=== Begin Enclosure ===

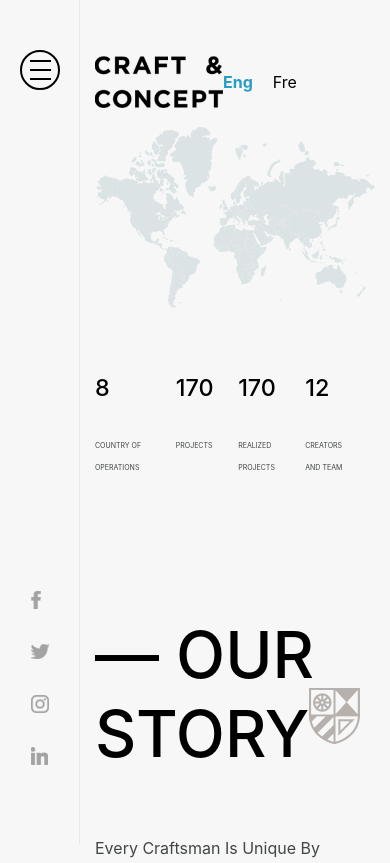
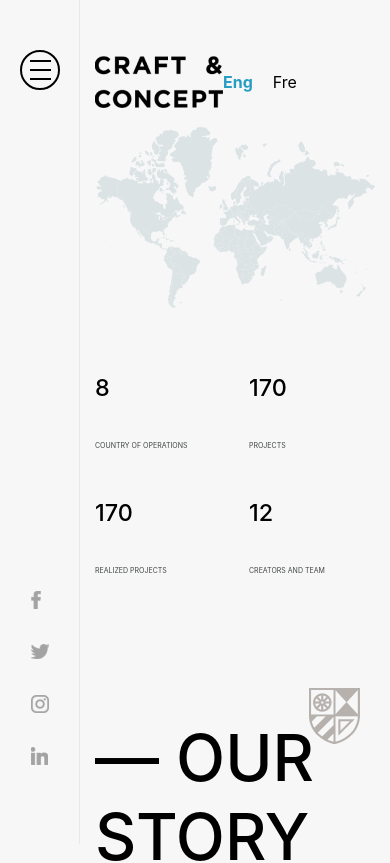
Before and after one commit to craftandconcept/craftwebsite, a Vue app: page / in a window 390 px wide. Shown: the top 863 px of the page. Built offline with nearby package versions, Linux system fonts and the light colour scheme.

Commit message:
some commit

```diff
--- a/public/index.html
+++ b/public/index.html
@@ -6,7 +6,7 @@
     <meta name="viewport" content="width=device-width,initial-scale=1.0">
     <link rel="icon" href="<%= BASE_URL %>favicon.ico">
     <title>craft-concept</title>
-    <script src="//code.jivosite.com/widget.js" data-jv-id="QxBdMzzofe" async></script>
+    <!-- <script src="//code.jivosite.com/widget.js" data-jv-id="QxBdMzzofe" async></script> -->
   </head>
   <body>
     <noscript>
--- a/src/components/Footer.vue
+++ b/src/components/Footer.vue
@@ -19,14 +19,14 @@
             <p>{{$t('want-to-schedule-a-meeting-text-us-under-chat')}}</p>
           </div>
         </div>
-        <div class="col-5">
+        <!-- <div class="col-5">
           <div class="contact-us">
             <h2>{{$t('have-an-idea-for-new-design?')}}</h2>
             <div class="d-flex justify-content-end">
               <button class="btn-footer">{{$t('contact-us')}}</button>
             </div>
           </div>
-        </div>
+        </div> -->
       </div>
       <div class="copirating">
         <p><a href="#">{{$t('terms-and-conditions')}}</a></p>
--- a/src/pages/Category.vue
+++ b/src/pages/Category.vue
@@ -1,5 +1,5 @@
 <template>
-<div></div>
+<div>1221</div>
 </template>
 
 <script>
--- a/src/pages/Home.vue
+++ b/src/pages/Home.vue
@@ -216,7 +216,7 @@ export default {
   .main-wrap{
     padding-left: 80px;
     &.open{
-      padding-left: 350px;
+      padding-left: 330px;
     }
     .project-counter{
       padding-left: 5%;
@@ -266,6 +266,17 @@ export default {
     &.open{
       padding-left: 80px;
     }
+    .project-counter{
+      flex-wrap: wrap;
+      .project-col{
+        min-width: 0;
+        width: 45%;
+        margin-right: 10%;
+        &:nth-child(2n){
+          margin-right: 0;
+        }
+      }
+    }
   }
 
 }
```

=== End Enclosure ===

Directions — Look through the entries above, and wherever a line holds the word "padding", copy it.

Exercise response —
     padding-left: 80px;
-      padding-left: 350px;
+      padding-left: 330px;
       padding-left: 5%;
       padding-left: 80px;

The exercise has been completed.